The process is fairly simple for the editor to add the desired footage to the screen, below is a step by step guide of how a basic screen replacement would be done;

Step 1:

Assuming that the camera is set to the correct settings (exposure, focus, etc) the device would be filmed with a chroma green or blue screen (green is the best for this as it has the highest contrast to the edge of the device: in most cases)

Step 2:

When ready, the editor will take the video file, correct any colours to match the look of the film and proceed to place motion trackers on the corners of the device so that when the device moves, the markers will too.

Step 3:

Once all of the points line up to the edges of the device the editor will then proceed to make sure the screen still looks natural round the edges and also create a mask for anything that may appear in front of the screen

Step 4:

When the mask is complete the desired per-recorded video (or still images) is attached to the shape that was made by the corner points from step 2

Voilà, and there it is, if you would like to try it yourself you can search ‘VFX screen replacement’ on Youtube.

5 ways to Green your production

5 ways to Green your production

The United Nations reports that if the Human population grows to 9.6 billion by 2050, the amount of resources needed to sustain our current lifestyles would be equivalent to three Earth-type planets. Scary, right? Every individual and organisation has a responsibility to reduce carbon footprint and film productions should be no different.

Here are some simple and practical tips which you can apply straight away to your production.

1. Encourage the crew to bring their own water bottles

Set life is thirsty work, and your cast and crew will drink water like fish. Let’ssay that you’ve got 20 people on set, each drinking 4 x 500ml bottles a day for a 5-day shoot. That’s 400 plastic bottles. Instead, invite the cast and crew to bring their own refillable water bottles. This will also save you an incredible amount of money. If your organisation has the budget, you could even invest in branded water bottles which your crew can then take onto other sets and spread your brand image!

Bonus tip – make sure that your cast and crew write their name on any disposable bottle or cup they might use, so they can stick with using that same product!

2. Cut down on printing

The film industry is terrible for paper consumption. There are piles of forms, reports, checklists and mountains of other documents that will increase your carbon footprint and drive up your production costs, too. Documents that need to be disseminated to all cast and crew, such as call sheets, contact lists and memos, can be emailed. Most crew will be happy with this as they’re used to reading information from their smartphones.

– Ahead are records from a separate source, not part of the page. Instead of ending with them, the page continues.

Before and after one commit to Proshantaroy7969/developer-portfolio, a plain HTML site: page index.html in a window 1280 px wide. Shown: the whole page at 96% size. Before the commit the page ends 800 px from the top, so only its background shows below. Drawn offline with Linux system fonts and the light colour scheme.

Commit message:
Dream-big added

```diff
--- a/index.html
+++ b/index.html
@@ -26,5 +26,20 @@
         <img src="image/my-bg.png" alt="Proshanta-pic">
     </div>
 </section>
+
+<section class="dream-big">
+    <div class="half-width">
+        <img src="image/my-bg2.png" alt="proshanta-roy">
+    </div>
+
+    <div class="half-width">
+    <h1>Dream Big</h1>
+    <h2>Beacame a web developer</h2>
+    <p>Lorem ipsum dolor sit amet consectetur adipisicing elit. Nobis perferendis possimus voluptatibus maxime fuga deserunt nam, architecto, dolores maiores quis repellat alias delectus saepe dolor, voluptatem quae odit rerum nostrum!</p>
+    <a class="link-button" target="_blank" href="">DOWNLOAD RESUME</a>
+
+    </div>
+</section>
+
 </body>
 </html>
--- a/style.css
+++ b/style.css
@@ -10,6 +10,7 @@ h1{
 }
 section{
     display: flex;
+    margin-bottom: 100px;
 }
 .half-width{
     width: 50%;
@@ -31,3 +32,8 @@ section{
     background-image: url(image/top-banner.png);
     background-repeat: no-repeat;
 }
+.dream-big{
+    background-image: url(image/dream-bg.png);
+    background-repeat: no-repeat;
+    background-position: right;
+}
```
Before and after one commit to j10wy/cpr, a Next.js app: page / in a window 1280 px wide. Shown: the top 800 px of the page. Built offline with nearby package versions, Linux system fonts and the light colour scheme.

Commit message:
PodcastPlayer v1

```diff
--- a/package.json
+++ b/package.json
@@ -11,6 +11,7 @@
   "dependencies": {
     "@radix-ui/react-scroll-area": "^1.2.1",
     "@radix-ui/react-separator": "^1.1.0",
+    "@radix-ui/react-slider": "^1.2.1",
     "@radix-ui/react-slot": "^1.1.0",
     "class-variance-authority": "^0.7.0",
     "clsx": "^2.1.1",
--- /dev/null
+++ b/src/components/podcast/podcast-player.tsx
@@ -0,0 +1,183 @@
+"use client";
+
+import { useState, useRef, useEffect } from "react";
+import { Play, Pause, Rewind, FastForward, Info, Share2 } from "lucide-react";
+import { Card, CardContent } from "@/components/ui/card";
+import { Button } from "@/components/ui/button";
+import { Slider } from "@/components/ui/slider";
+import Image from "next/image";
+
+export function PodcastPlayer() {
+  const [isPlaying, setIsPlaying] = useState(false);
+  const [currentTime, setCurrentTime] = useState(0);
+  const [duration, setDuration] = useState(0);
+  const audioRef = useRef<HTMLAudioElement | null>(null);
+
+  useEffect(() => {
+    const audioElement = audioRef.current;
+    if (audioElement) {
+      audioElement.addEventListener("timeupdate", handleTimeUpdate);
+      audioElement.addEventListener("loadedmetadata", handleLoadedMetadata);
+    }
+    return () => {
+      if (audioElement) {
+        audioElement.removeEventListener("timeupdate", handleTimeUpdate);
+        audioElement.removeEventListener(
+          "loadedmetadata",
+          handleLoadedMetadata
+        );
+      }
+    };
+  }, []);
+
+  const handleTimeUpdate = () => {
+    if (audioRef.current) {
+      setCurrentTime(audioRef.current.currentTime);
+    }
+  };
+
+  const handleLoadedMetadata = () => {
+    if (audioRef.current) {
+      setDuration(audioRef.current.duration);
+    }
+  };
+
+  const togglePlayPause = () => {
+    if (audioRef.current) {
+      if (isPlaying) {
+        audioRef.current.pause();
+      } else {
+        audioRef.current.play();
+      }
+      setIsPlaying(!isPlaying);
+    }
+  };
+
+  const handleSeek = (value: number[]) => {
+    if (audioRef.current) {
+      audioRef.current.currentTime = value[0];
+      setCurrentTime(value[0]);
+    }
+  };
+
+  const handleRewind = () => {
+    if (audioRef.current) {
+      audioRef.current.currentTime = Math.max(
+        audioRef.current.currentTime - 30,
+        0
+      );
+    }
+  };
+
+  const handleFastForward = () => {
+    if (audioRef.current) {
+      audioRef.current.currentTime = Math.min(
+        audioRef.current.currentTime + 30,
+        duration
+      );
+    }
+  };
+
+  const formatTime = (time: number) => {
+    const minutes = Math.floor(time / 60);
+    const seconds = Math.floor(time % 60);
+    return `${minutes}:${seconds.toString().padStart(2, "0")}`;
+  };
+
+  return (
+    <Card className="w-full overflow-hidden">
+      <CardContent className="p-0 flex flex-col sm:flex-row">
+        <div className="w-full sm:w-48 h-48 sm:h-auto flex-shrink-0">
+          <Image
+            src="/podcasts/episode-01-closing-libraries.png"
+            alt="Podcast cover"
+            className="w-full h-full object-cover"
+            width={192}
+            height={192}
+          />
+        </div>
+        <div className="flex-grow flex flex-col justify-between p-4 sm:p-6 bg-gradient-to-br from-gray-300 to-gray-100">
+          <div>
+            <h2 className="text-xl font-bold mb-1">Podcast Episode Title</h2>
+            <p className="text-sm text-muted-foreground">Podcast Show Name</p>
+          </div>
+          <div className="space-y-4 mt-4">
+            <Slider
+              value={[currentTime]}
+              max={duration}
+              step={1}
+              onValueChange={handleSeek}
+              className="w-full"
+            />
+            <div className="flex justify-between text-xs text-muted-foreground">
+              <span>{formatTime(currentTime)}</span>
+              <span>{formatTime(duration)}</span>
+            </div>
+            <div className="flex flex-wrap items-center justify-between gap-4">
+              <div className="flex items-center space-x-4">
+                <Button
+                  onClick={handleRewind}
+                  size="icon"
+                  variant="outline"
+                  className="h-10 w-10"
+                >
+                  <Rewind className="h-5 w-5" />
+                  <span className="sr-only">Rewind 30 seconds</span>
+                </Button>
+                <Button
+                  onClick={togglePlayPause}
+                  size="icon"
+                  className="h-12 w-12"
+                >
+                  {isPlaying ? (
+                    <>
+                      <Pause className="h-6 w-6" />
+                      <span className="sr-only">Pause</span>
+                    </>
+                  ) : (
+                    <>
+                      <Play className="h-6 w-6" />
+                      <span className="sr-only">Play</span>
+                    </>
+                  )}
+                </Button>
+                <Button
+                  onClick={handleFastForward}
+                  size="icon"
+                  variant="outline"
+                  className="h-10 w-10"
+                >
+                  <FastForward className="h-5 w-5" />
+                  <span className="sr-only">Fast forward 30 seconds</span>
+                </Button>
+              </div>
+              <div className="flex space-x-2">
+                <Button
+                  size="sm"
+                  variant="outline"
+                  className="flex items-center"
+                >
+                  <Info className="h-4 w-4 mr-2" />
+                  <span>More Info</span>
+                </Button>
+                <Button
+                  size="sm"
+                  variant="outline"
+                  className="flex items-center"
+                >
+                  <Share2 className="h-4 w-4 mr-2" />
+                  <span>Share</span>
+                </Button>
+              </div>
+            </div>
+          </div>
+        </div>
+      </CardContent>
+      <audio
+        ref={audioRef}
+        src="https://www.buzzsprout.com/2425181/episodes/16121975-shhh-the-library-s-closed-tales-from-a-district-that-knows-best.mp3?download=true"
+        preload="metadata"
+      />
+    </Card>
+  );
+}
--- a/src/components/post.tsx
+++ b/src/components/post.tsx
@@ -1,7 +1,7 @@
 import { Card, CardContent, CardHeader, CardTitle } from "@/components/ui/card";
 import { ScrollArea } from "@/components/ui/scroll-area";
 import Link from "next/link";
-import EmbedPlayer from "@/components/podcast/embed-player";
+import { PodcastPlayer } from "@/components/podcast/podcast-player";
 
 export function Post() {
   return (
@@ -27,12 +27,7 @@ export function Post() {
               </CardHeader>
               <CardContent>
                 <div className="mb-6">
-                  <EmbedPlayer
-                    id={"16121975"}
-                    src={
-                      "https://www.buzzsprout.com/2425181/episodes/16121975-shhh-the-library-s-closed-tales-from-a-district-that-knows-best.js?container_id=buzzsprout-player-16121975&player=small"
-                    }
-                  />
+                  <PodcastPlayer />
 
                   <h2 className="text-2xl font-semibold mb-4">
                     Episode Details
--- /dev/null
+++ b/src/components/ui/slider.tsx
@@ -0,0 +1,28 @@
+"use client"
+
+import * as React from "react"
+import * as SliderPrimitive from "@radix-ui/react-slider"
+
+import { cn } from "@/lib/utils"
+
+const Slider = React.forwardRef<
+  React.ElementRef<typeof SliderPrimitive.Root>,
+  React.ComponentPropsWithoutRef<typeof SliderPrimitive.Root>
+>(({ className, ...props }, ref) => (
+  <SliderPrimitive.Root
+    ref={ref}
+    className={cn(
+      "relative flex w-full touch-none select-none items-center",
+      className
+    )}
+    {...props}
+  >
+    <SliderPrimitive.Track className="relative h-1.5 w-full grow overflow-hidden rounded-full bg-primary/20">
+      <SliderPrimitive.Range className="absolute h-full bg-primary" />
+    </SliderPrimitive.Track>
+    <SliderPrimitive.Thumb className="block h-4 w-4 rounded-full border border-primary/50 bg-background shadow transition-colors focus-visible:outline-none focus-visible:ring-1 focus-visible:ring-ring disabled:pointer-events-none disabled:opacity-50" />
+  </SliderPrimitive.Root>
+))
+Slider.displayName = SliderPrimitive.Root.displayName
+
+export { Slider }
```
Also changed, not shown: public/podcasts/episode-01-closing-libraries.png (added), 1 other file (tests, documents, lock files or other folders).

Bonus tip – if you do need to print, use double-sided, black & white settings where possible.

3. Promote carpooling and public transport

When crewing for a project, you’ll generally find that a lot of the crew will be ina similar area and most of them will be happy to drive other crew (or cast) in their cars. Not only does this reduce the amount of CO and CO2 being chucked into the atmosphere, it cuts costs if you’re paying mileage as you’d need to compensate fewer drivers.

Bonus tip – try to coordinate carpooling by department and/or call time so all their department can start work straight away!

4. Chat to your department heads &collaborators

Who says that you have to do all the work? Be intelligently lazy and involve your collaborators in your greener goals. Your makeup artist, for example, will be able to suggest more environmentally friendly cosmetics. Each department can reduce their carbon footprint so lay out your expectations and let them do the legwork!

Bonus tip – you don’t need to have a separate meeting for this. Just include itin the agenda for one (or a couple) of your production meetings!

5. Arrange doggy-bags for left-overs

As Napoleon famously said, an army marches on its stomach. Your cast and crew will love you if you let them take home left-over food and it ensures they get to eat before the next day. This will also save you money on waste collection!

What are your favourite tips and tricks for a greener production?